In 1968, Toni Cade Bambara made a radical decision. At the time, Bambara—writer, activist, and more—was teaching a remedial writing class at the City University of New York. There, she met students who had been subjected to years of educational racism: underfunded schools, substandard conditions, outdated textbooks, and instructors more interested in disciplining students than nurturing their creativity or intellect. (She called this the “criminality of education”).

These students deserved more. They deserved learning that would teach them to navigate an unjust and unequal society, and to transform it. That semester, in a stuffy classroom equipped with minimal resources, Bambara decided to turn the “content, direction, and goals of the course” over to her students. In doing so, she placed her so-called “remedial” students in charge of determining not only what they would learn, but also how and on what terms they would participate in the course.

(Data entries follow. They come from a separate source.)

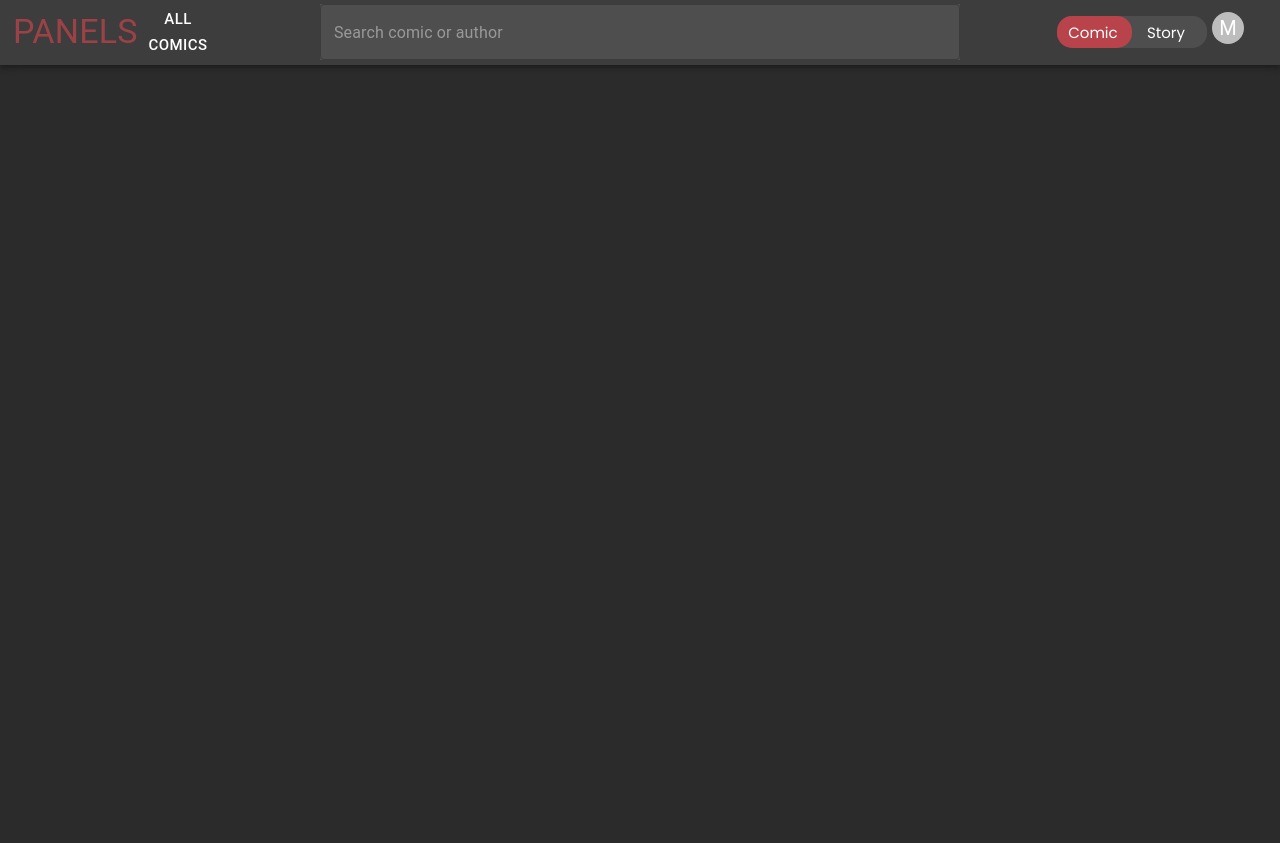
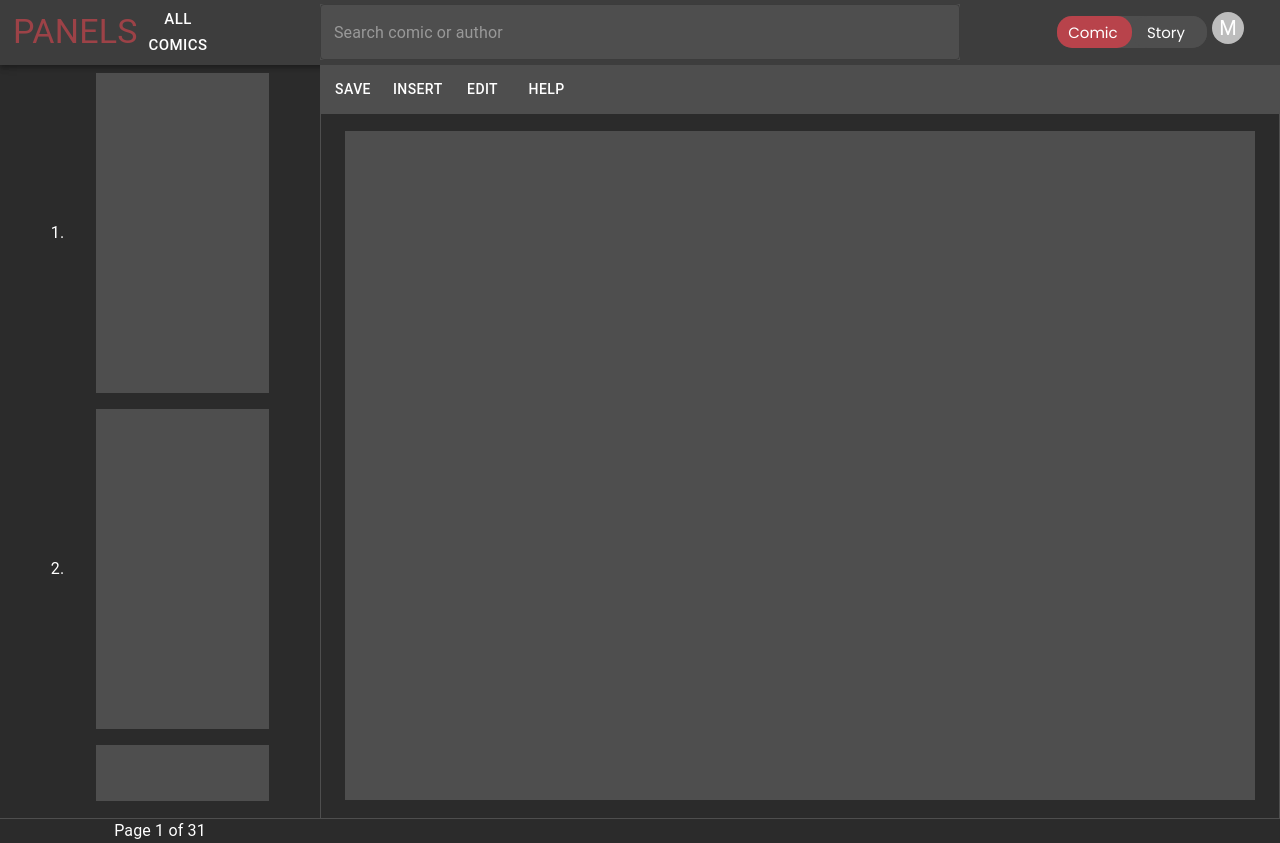
Before and after one commit to CobyYee/Panels, a React (Create React App) app in the folder client/: page /editcomic in a window 1280 px wide. Before the commit the page ends 800 px from the top, so only its background shows below. Built offline with nearby package versions, Linux system fonts and the light colour scheme.

Commit message:
Added EditComicScreen

```diff
--- a/client/src/App.js
+++ b/client/src/App.js
@@ -20,7 +20,8 @@ import {
     UploadComic,
     UploadChapter,
     Storyboard,
-    ChapterScreen
+    ChapterScreen,
+    EditComicScreen
 } from './components'
 
 const App = () => {
@@ -44,7 +45,8 @@ const App = () => {
                             <Route exact path="/uploadcomic" element={< UploadComic />} />
                             <Route exact path="/uploadchapter" element={< UploadChapter />} />
                             <Route exact path="/storyboard/" element={< Storyboard />} />
-                            <Route exact path="chapter/" element={< ChapterScreen />}/>
+                            <Route exact path="/chapter/" element={< ChapterScreen />}/>
+                            <Route exact path="/editcomic/" element={< EditComicScreen />}/>
                         </Routes>
                     </ContentContextProvider>
                 </AuthContextProvider>
--- /dev/null
+++ b/client/src/components/EditComicScreen.js
@@ -0,0 +1,51 @@
+import { useState } from 'react'
+import { Typography, Box, Grid, Button, List, ListItem } from '@mui/material';
+
+export default function EditComicScreen() {
+    const [currentPage, setCurrentPage] = useState(1)
+
+    return (
+        <Box sx={{ display: 'flex', flexDirection: 'column', justifyContent: 'center', alignItems: 'center' }}>
+            <Grid item={true} xs={12} container sx={{ display: 'flex', justifyContent: 'center' }}>
+                <Grid item xs={3} sx={{ display: 'flex', justifyContent: 'center', height: '92vh', overflowY: 'scroll' }}>
+                    <Box sx={{ height: '100%', width: '100%', display: 'flex', justifyContent: 'center', alignItems: 'center' }}>
+                        <List sx={{ height: '100%', width: '100%' }}>
+                            <ListItem sx={{display: 'flex', justifyContent: 'center' }} onClick={() => setCurrentPage(1)}>
+                                <Typography pr={4} color='white'>1.</Typography>
+                                <Box sx={{ width: '60%', height: '40vh', backgroundColor: '#4e4e4e' }}></Box>
+                            </ListItem>
+                            <ListItem sx={{display: 'flex', justifyContent: 'center' }} onClick={() => setCurrentPage(2)}>
+                                <Typography pr={4} color='white'>2.</Typography>
+                                <Box sx={{ width: '60%', height: '40vh', backgroundColor: '#4e4e4e' }}></Box>
+                            </ListItem>
+                            <ListItem sx={{display: 'flex', justifyContent: 'center' }} onClick={() => setCurrentPage(3)}>
+                                <Typography pr={4} color='white'>3.</Typography>
+                                <Box sx={{ width: '60%', height: '40vh', backgroundColor: '#4e4e4e' }}></Box>
+                            </ListItem>
+                        </List>
+                    </Box>
+                </Grid>
+                <Grid item xs={9} container>
+                    <Grid item xs={12} sx={{ border: 1, borderColor: '#4e4e4e', height: '100%', width: '100%' }}>
+                        <Grid item xs={12} sx={{ backgroundColor: '#4e4e4e', height: '48px', display: 'flex', verticalAlign: 'center' }}>
+                            <Button sx={{ color: 'white' }}>Save</Button>
+                            <Button sx={{ color: 'white' }}>Insert</Button>
+                            <Button sx={{ color: 'white' }}>Edit</Button>
+                            <Button sx={{ color: 'white' }}>Help</Button>
+                        </Grid>
+                        <Grid item xs={12} sx={{ height: '88vh', display: 'flex', justifyContent: 'center', alignItems: 'center' }}>
+                            <Box sx={{ height: '95%', width: '95%', backgroundColor: '#4e4e4e' }}></Box>
+                        </Grid>
+                    </Grid>
+                </Grid>
+            </Grid>
+            <Grid item={true} xs={12} container sx={{ display: 'flex', justifyContent: 'flex-start' }}>
+                <Grid item xs={3} sx={{ height: '3vh', display: 'flex', alignItems: 'center' }}>
+                    <Box sx={{ borderTop: 1, borderColor: '#4e4e4e', height: '100%', width: '100%', display: 'flex', justifyContent: 'center', alignItems: 'center' }}>
+                        <Typography color='white'>Page {currentPage} of 31</Typography>
+                    </Box>
+                </Grid>
+            </Grid>
+        </Box>
+    )
+}
--- a/client/src/components/index.js
+++ b/client/src/components/index.js
@@ -13,6 +13,7 @@ import Storyboard from './Storyboard'
 import UploadComic from './UploadComic'
 import UploadChapter from './UploadChapter'
 import ChapterScreen from './ChapterScreen'
+import EditComicScreen from './EditComicScreen'
 
 export {
     Banner,
@@ -29,5 +30,6 @@ export {
     Storyboard,
     UploadComic,
     UploadChapter,
-    ChapterScreen
+    ChapterScreen,
+    EditComicScreen
 }
```
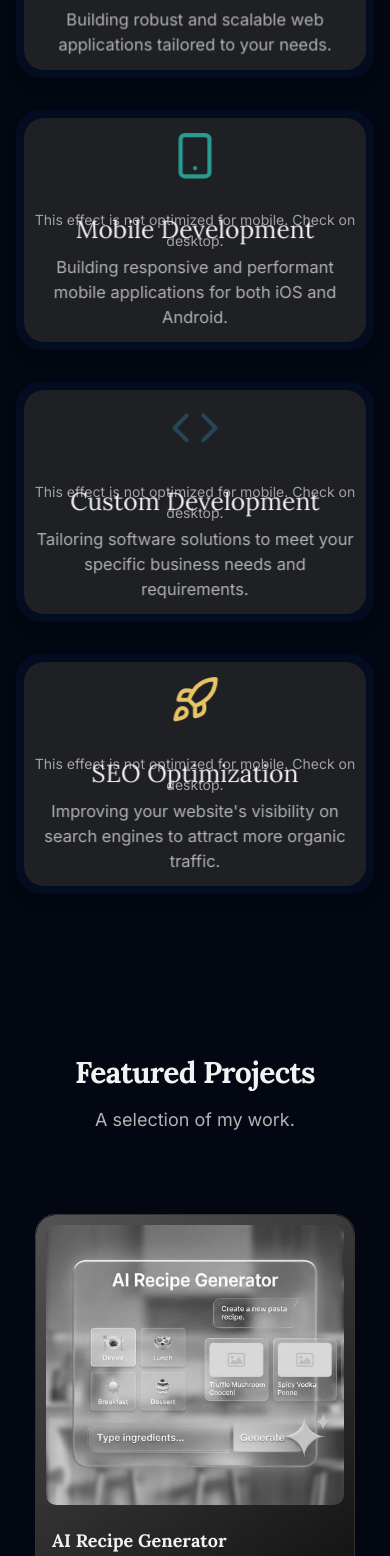
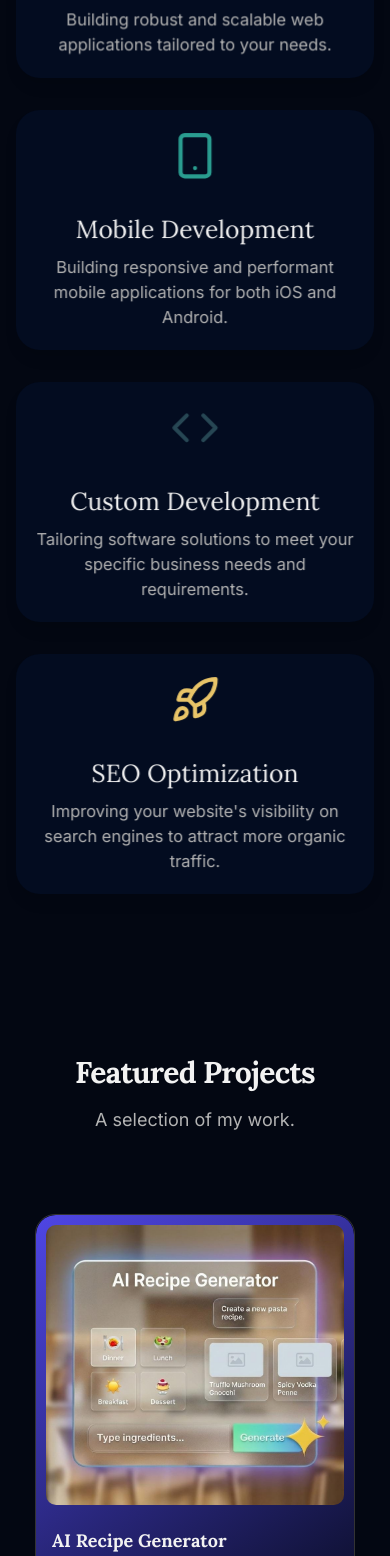
Before and after one commit to araiz-khan/Portfolio_Next, a Next.js app: page / in a window 390 px wide. Shown: the part 2212-3768 px from the top of the page. Built offline with nearby package versions, Linux system fonts and the light colour scheme.

Commit message:
Mobile UX: logo size, disable TiltedCard warning, projects full color

```diff
--- a/src/components/ChromaGrid.css
+++ b/src/components/ChromaGrid.css
@@ -115,6 +115,21 @@
   opacity: 1;
 }
 
+/* Mobile/touch: show full color and disable spotlight/reveal effects */
+@media (hover: none), (pointer: coarse) {
+  .chroma-card-base {
+    filter: none;
+  }
+
+  .chroma-card-reveal {
+    display: none;
+  }
+
+  .chroma-card::before {
+    display: none;
+  }
+}
+
 .chroma-img-wrapper {
   position: relative;
   padding: 10px;
--- a/src/components/TiltedCard.tsx
+++ b/src/components/TiltedCard.tsx
@@ -39,7 +39,7 @@ export default function TiltedCard({
   cardWidth = '300px',
   scaleOnHover = 1.1,
   rotateAmplitude = 14,
-  showMobileWarning = true,
+  showMobileWarning = false,
   showTooltip = true,
   overlayContent = null,
   displayOverlayContent = false,
--- a/src/components/header.tsx
+++ b/src/components/header.tsx
@@ -30,11 +30,16 @@ export default function Header() {
       const scrollY = window.scrollY;
       setIsScrolled(scrollY > 10);
 
-      // Calculate smooth scale based on scroll position
-      // Scale from 1 (at top) to 0.3 (when scrolled down)
-      // Adjust the divisor to control how quickly it scales
-      const maxScroll = 300; // Increased scroll distance for smoother scaling
-      const scale = Math.max(0.3, 1 - (scrollY / maxScroll));
+      // Keep logo readable on mobile; gently shrink on desktop only.
+      const isMobile = window.matchMedia('(max-width: 767px)').matches;
+      if (isMobile) {
+        setLogoScale(1);
+        return;
+      }
+
+      const maxScroll = 300;
+      const minScale = 0.65;
+      const scale = Math.max(minScale, 1 - scrollY / maxScroll);
       setLogoScale(scale);
     };
     window.addEventListener('scroll', handleScroll);
```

This decision was shaped by Bambara’s involvement with the movement for community control, whereby Black and Puerto Rican parents seized control of their local public schools in order to change the schools’ racist, colonial, and paternalistic policies. By transferring decision-making power to students, Bambara was an early practitioner of what Cathy Davidson and Christina Katopodis call “cocreating a syllabus with students.” And what was true in Bambara’s classrooms remains so today: as Davidson and Katopodis write in their new book, The New College Classroom, involving students in this planning process allows them to rethink “the assumptions of the educational system they have inherited.”

As Bambara’s teaching makes clear, the student-centered classroom is anything but new. In fact, many of the practices for which Davidson and Katopodis advocate—such as cocreating courses with students and incorporating group projects—have a much longer history. The collaborative classroom was shaped by struggles for social justice, in which women and people of color take center stage. Its history in this country extends back to the Jim Crow era, but its philosophical roots stretch even further back, to precolonial societies.  It became especially popular amidst the social upheavals of the 1960s and 1970s, when activist educators like Bambara drew on the critiques of power emerging from the era’s social movements to develop creative methods for teaching students to advocate for social change. Understanding this vast, liberatory history is crucial for contemporary educators making difficult decisions not only about what to teach, but also how.

“My sister started teaching her first college class,” read the email I received, “and she has no experience/training.” Understandably, this fledgling instructor was having a hard time. The sender wanted to know if I had any resources to help her navigate this new landscape, especially thorny logistical matters like grading. Had The New College Classroom been available at the time, I would have recommended, without hesitation, that she start there.

Beginning to teach college courses with little to no preparation is hardly an anomaly. In fields like history, only 50 percent of PhD students report receiving any pedagogical training in their graduate programs.1 Anecdotal evidence, informal Twitter surveys, and crowdsourced Google Docs suggest that, in many fields, the number formally prepared to teach is much lower.

Read entire article at Public Books